Kansas City BPU has a 28 percent reduction in call center calls, Sullivan said. “We have also seen a reduction in the average speed that operators can handle calls of about 50 percent, from three minutes to two minutes,” he said.

Since its rollout of billing notifications in the first quarter, Kansas City BPU has begun the rollout of texting for outage management. As with billing notifications, Sullivan anticipates a dramatic impact on the utility’s call center. “Customers will know that we know they are out, so they don’t have to call.”

Sullivan and his team prepared a detailed strategy for the rollout of outage notifications. The utility is marketing both use-cases – customer billing and outage alerts – together as a way of getting more customer buy-in regarding the potential benefits customers will see with text alerts.

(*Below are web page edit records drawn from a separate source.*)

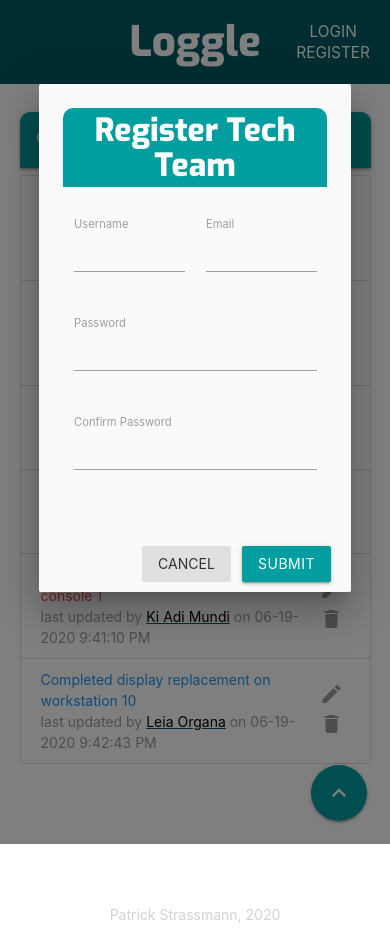
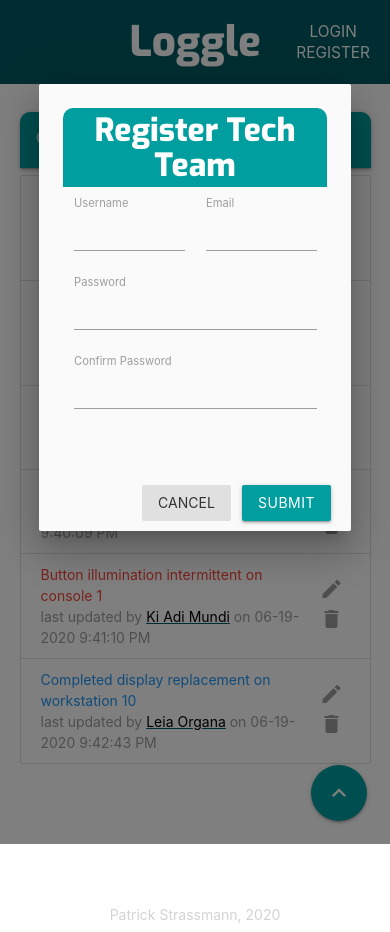
Before and after one commit to pstrassmann/loggle, a React (Create React App) app in the folder client/: page / in a window 390 px wide. Both pictures are taken after a click on the button "REGISTER". Built offline with nearby package versions, Linux system fonts and the light colour scheme.

Commit message:
More mobile UI optimization

```diff
--- a/client/src/App.css
+++ b/client/src/App.css
@@ -1,4 +1,5 @@
 @import url('https://fonts.googleapis.com/css2?family=Exo:wght@800&display=swap');
+
 
 .button-icon-only {
     transition: transform 200ms;
--- a/client/src/components/auth/RegisterModal.js
+++ b/client/src/components/auth/RegisterModal.js
@@ -42,8 +42,8 @@ const RegisterModal = ({ registerUser }) => {
   return (
     <div ref={registerModal} id="register-modal" className="modal">
       <div className="modal-content">
-        <h4 className = "background-primary-light rounded-top-corners" style={{ textAlign: "center", color: "white", padding: "0.3rem 0.5rem" ,marginBottom: '2rem', fontFamily: 'Exo, sans-serif' }}>Register Tech Team</h4>
-        <div className="row">
+        <h4 className = "background-primary-light rounded-top-corners" style={{ textAlign: "center", color: "white", padding: "0.3rem 0.5rem" ,marginBottom: '0.5rem', fontFamily: 'Exo, sans-serif' }}>Register Tech Team</h4>
+        <div className="row" style={{marginBottom: '0'}}>
           <div className="input-field col s6">
             <input
               type="text"
@@ -67,7 +67,7 @@ const RegisterModal = ({ registerUser }) => {
             </label>
           </div>
         </div>
-        <div className="row">
+        <div className="row" style={{marginTop: '0'}}>
           <div className="input-field col s12">
             <input
               type="password"
@@ -79,8 +79,6 @@ const RegisterModal = ({ registerUser }) => {
               Password
             </label>
           </div>
-        </div>
-        <div className="row">
           <div className="input-field col s12">
             <input
               type="password"
```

Kansas City BPU used a variety of platforms to make customers aware of the availability of text notifications, including printing notices on bills and bill envelopes, interactive voice response messages, notices on the utility’s website, as well as notices on the utility’s Facebook and Twitter accounts. And, finally, Kansas City BPU used a direct mail campaign, press releases, and notices in BPU Connection, the utility’s newsletter.

The utility’s strategy also included platforms to avoid email and robocalls. They often generate a lot of calls and questions from customers regarding potential fraud, Sullivan said, adding, “People don’t read emails, and many people are afraid that robocalls are scams.”

Those views are backed by industry data. Many people now routinely ignore phone calls if they do not recognize the caller, but “less than 5 percent of text messages are spam, so customers are less likely to ignore them,” Mark Nielsen, executive chairman and co-founder of TextPower, said. “On the other hand, 98 percent of text messages are opened and 95 percent are read within three minutes.”

Social media would seem to be a good tool for customer engagement, but according to industry information, only 16 percent of followers are likely to see a post on social media and only 30 percent of followers on Twitter are likely to see a tweet. “It is hard to beat texting,” Nielsen said. “There is no other form of communication that comes close to the reach and immediacy of texting.”

The next step for Kansas City BPU, Sullivan said, will be sending customers service restoration notifications. “Outage notifications are good but, combined with restoration notifications, they will be a powerful combination.” For example, he said, a restoration notification could, in some cases, let customers know their service is back on, so they don’t need to plan to eat out instead of cooking at home.

Texting, in Sullivan’s words, has enabled Kansas City BPU to “empower employees and customers with timely and actionable information,” he said, adding, “TextPower is one of the most beneficial things we’ve ever done.”

For more information about TextPower, visit the company’s website.